Festival of Britain Mural

Saturday, 1 August 2015

Wesleyan School Hyde Workbook

This weeks post comes from Jayne Hulme who contacted me a few weeks back now,
Jayne writes:
I have an old geography work book which belonged to my great grandmother. It is dated 1880. One of the pages says Wesleyan School, and another says Hyde. I was wondering if you had any information about the school, it's a very interesting book and I would love to share it.

Wesleyan School Water Street. 
I think this is the school from which the school book was worked in, buy then I have not been able to find a date for the school building above being built, I came across reference to an older Wesleyan School that is mentioned in The Annals of Hyde, 

From The Annals Of Hyde And District
Thomas Middleton 
Printed 1899

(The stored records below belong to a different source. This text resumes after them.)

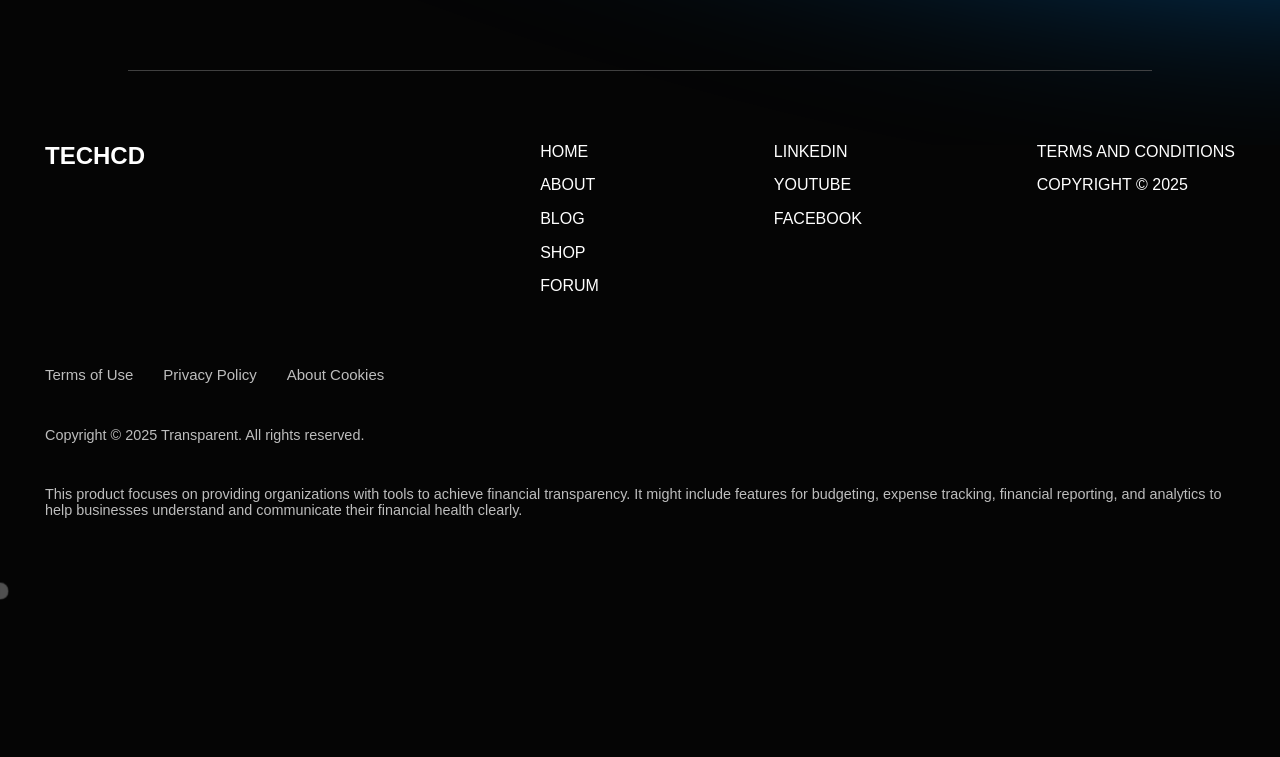
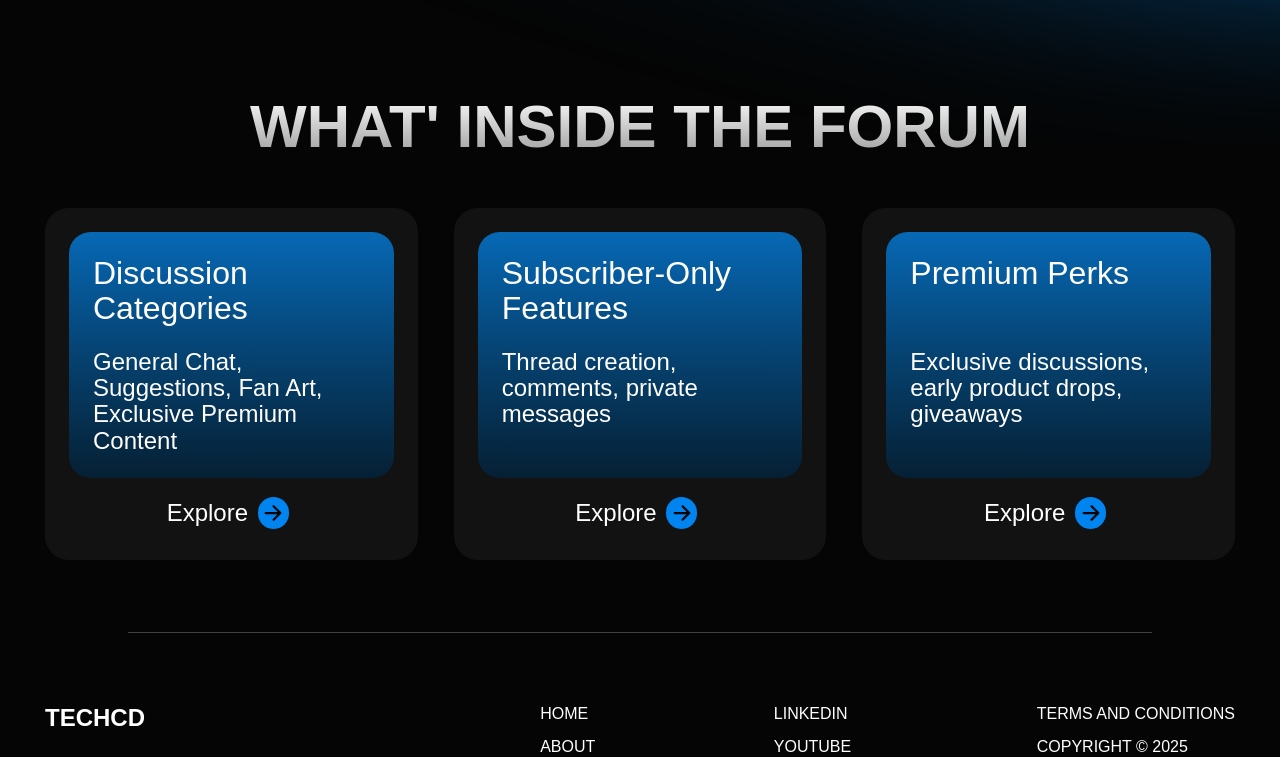
Before and after one commit to chamika-damith/techcd-portfolio, a Next.js app: page /forum in a window 1280 px wide. Shown: the part 489-1246 px from the top of the page. Before the commit the page ends 1080 px from the top, so only its background shows below. Built offline with nearby package versions, Linux system fonts and the light colour scheme; a web font is replaced by a local one.

Commit message:
feat(forum-page): content section

```diff
--- a/app/(user-pages)/forum/page.tsx
+++ b/app/(user-pages)/forum/page.tsx
@@ -1,10 +1,13 @@
 import React from "react";
+
 import Header from "@/components/user/forum-page/header/Header";
+import Content from "@/components/user/forum-page/content/Content";
 
 const ForumPage = () => {
   return (
     <>
       <Header />
+      <Content />
     </>
   );
 };
--- /dev/null
+++ b/components/user/forum-page/content/Content.tsx
@@ -0,0 +1,57 @@
+import React from "react";
+
+import SectionTitle from "./SectionTitle";
+import { IoArrowForward } from "react-icons/io5";
+
+const forumContentData = [
+  {
+    id: "001",
+    title: "Discussion Categories",
+    desc: "General Chat, Suggestions, Fan Art, Exclusive Premium Content",
+  },
+  {
+    id: "002",
+    title: "Subscriber-Only Features",
+    desc: "Thread creation, comments, private messages",
+  },
+  {
+    id: "003",
+    title: "Premium Perks",
+    desc: "Exclusive discussions, early product drops, giveaways",
+  },
+];
+
+const Content = () => {
+  return (
+    <section>
+      <div className="px-container relative container mx-auto mt-[4em]">
+        <SectionTitle />
+
+        <div className="mt-[2em] grid grid-cols-1 gap-[1.5em] lg:grid-cols-3">
+          {forumContentData.map(({ desc, id, title }) => (
+            <div
+              key={id}
+              className="bg-foreground/5 rounded-[1em] p-[1em] text-[14px] sm:text-[16px] md:text-[19px] lg:text-[21px] xl:text-[24px] 2xl:text-[26px]"
+            >
+              <div className="rounded-[0.9em] bg-gradient-to-b from-[#028EFC]/70 to-[#002643]/70 p-[1em]">
+                <p className="mb-[0.7em] text-[16px] sm:text-[20px] md:text-[24px] lg:h-[2.2em] lg:text-[28px] xl:text-[32px] 2xl:text-[36px]">
+                  {title}
+                </p>
+                <p className="font-light lg:h-[4.4em] 2xl:h-[3.3em]">{desc}</p>
+              </div>
+
+              <button className="group mx-auto mt-[0.5em] flex items-center gap-[0.1em]">
+                Explore
+                <div className="bg-primary text-background group-hover:text-foreground group-focus:text-foreground relative m-[0.3em] size-[1.3em] rounded-full transition-all duration-500 group-hover:bg-transparent group-focus:bg-transparent">
+                  <IoArrowForward className="absolute inset-0 m-auto group-hover:animate-pulse group-focus:animate-pulse" />
+                </div>
+              </button>
+            </div>
+          ))}
+        </div>
+      </div>
+    </section>
+  );
+};
+
+export default Content;
--- /dev/null
+++ b/components/user/forum-page/content/SectionTitle.tsx
@@ -0,0 +1,11 @@
+import React from "react";
+
+const SectionTitle = () => {
+  return (
+    <h2 className="dark:from-foreground to-foreground my-[0.2em] bg-gradient-to-b from-[#999999] bg-clip-text text-center text-[26px] font-semibold text-transparent uppercase sm:text-[34px] md:text-[43px] lg:text-[51px] xl:text-[60px] 2xl:text-[68px] dark:to-[#999999]">
+      What&apos; inside the forum
+    </h2>
+  );
+};
+
+export default SectionTitle;
```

An old building, now pulled down and replaced by the well-built Jubilee Schools, was long the centre of Wesleyanism in Hyde. The first trustees of this building were appointed in 1822, and consisted of Thomas Ashton, John Howard, Charles Howard, and Thomas Howard, Esquire., cotton spinners ; John Clarke, Esquire., S. Ashton, the younger, John Ashton, the younger, and Thomas Bridges, cotton spinners; Thomas Davis, minister; John Goodfellow and Aaron Newall, mechanics; J. Rowland, over-looker; J. Chippendale, exciseman; J. Rydings, cabinet maker; and J. Waterhouse, slater.
A structure two storeys high was built, "the upper storey to be used as a preaching house
by the Wesleyans and the lower room for Sunday and day school." The expenses of the building were to be borne as under: " T. Ashton on behalf of self and brother, and J. C. and T. Howard will at their own private expense erect, complete, and finish the lower storey, and the said trustees shall at the expense of the Wesleyan Methodist Society erect the second storey except the roof, which the said T. Ashton, his brothers, and J. C. and T.
Howard shall complete at their own private cost." The trustees decided that the lower room should be under the management of the Wesleyan Methodist Society, and that if ever the Society became extinct they should have power to sell the preaching room and school, and after paying all debts apply the money for the spread of religion among the Wesleyans, as the trustees should direct. This old building rendered good service to Hyde, for in the language of Mr. Robert Bell's report (1886), "it was here for many years the main business of the town was transacted; our children were educated, our friends worshipped, our births and deaths were recorded, and our poor relieved." The growth of Wesleyanism was met in 1850 by the erection of the large chapel in Norfolk Street, and yet again when the Jubilee Schools were built to replace the original building just referred to. There are
also fine chapels, with Sunday schools attached, in connection with the Wesleyan body in Newton and Gee Cross.

I think this is a wonderful book, and shows the standard of Education this school taught at the time. I think the work, drawings and handwriting is a joy to see. I think the whole book deserves scanning and putting on line, and very worthy piece of social history. 


Trish said...

I am not sure where the school was, but I think you made a good guess. And wow, what a lovely workbook to have from so very long ago. It certainly does show the high standard of education back then. It is so beautifully written by the young lady, you can see how she took such great pride in her work.
It's a great shame they don't do this sort of geography lesson in the schools today!

Susan Jaleel said...

The school was in Water Street, standing just about where the entrance to Asda car park is today. The building had many uses when it had ceased to be a school - Food Office, Labour Exchange being just two of them.